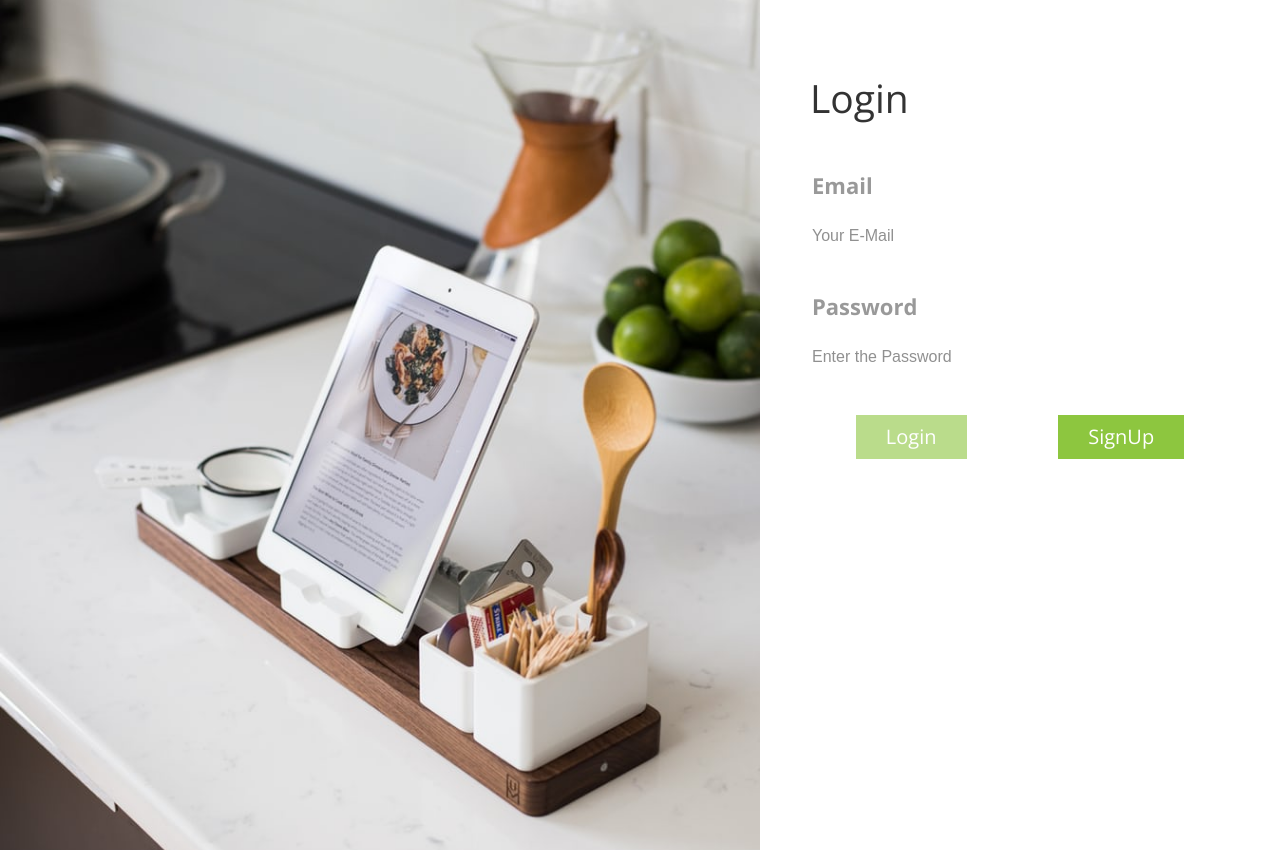
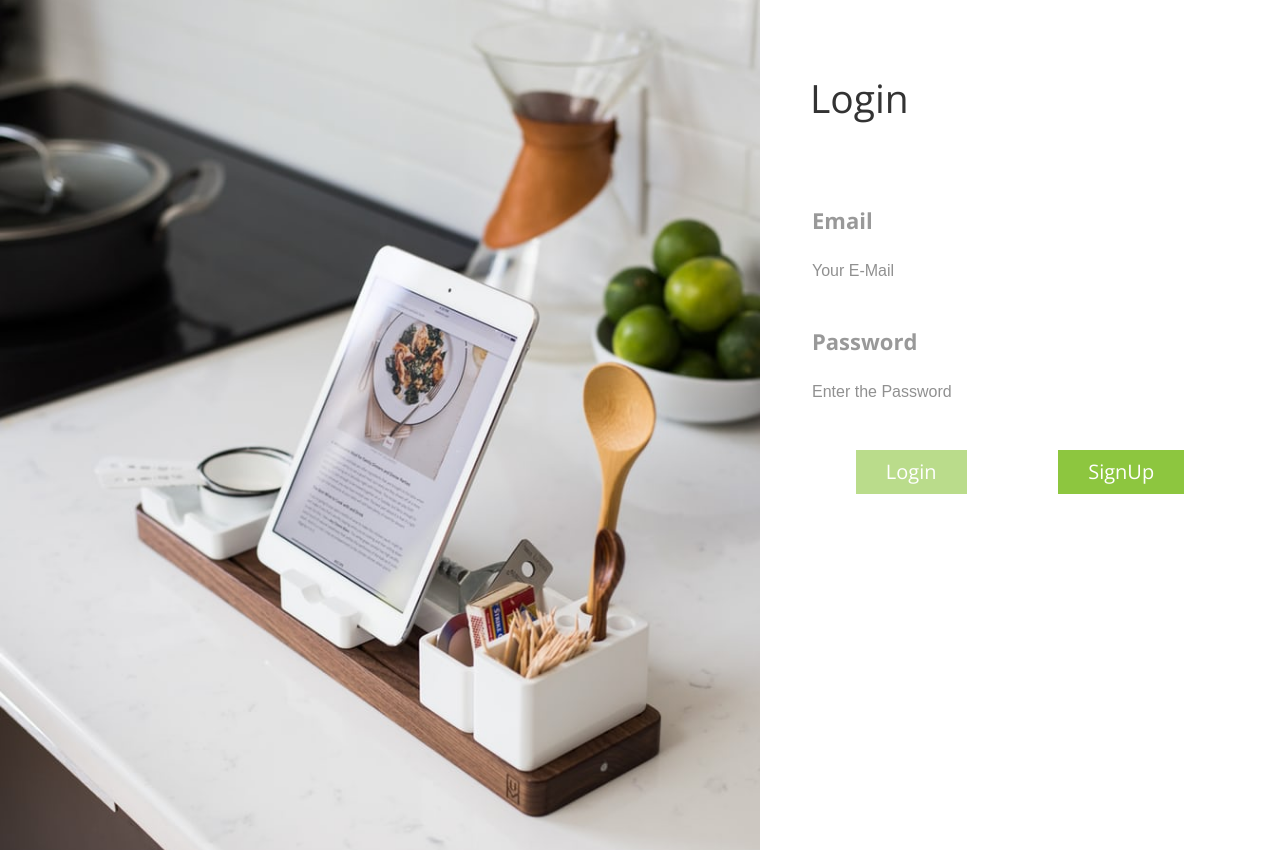
Before and after one commit to ParthibanChandran/react-page, a React (Create React App) app: page /login in a window 1280 px wide. Built offline with nearby package versions, Linux system fonts and the light colour scheme.

Commit message:
shop page completed

```diff
--- a/src/Pages/forms/Login.js
+++ b/src/Pages/forms/Login.js
@@ -201,17 +201,17 @@ class Login extends Component {
           <FormWrapper>
             <LoginWrapper>
               <TitleText>Login</TitleText>
-              {/* {this.state.formIsValid === false && this.state.loginResult ? ( */}
               <h3
                 style={{
-                  marginBottom: "20px",
                   color: "red",
+                  fontSize: "18px",
+                  paddingBottom: "10px",
+                  height: "45px",
                   fontFamily: "'Open Sans', sans-serif",
                 }}
               >
                 {this.state.errorMsg}
               </h3>
-              {/* ) : null} */}
               {form}
             </LoginWrapper>
           </FormWrapper>
--- a/src/Pages/forms/SignUp.js
+++ b/src/Pages/forms/SignUp.js
@@ -220,17 +220,17 @@ export default class SignUp extends Component {
           <FormWrapper>
             <SignupWrapper>
               <TitleText>Sign Up</TitleText>
-              {/* {this.state.formIsValid === false && this.state.signupResult ? ( */}
               <h3
                 style={{
-                  marginBottom: "20px",
-                  color: "red",
-                  fontFamily: "'Open Sans', sans-serif",
+                    color: "red",
+                    fontSize: "18px",
+                    paddingBottom: "10px",
+                    height: "45px",
+                    fontFamily: "'Open Sans', sans-serif",
                 }}
               >
                 {this.state.errorMsg}
               </h3>
-              {/* ) : null} */}
               {form}
             </SignupWrapper>
           </FormWrapper>
```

######

Say how many lines in the records contain the string "extends", and say nothing else.

Output for this exercise: 2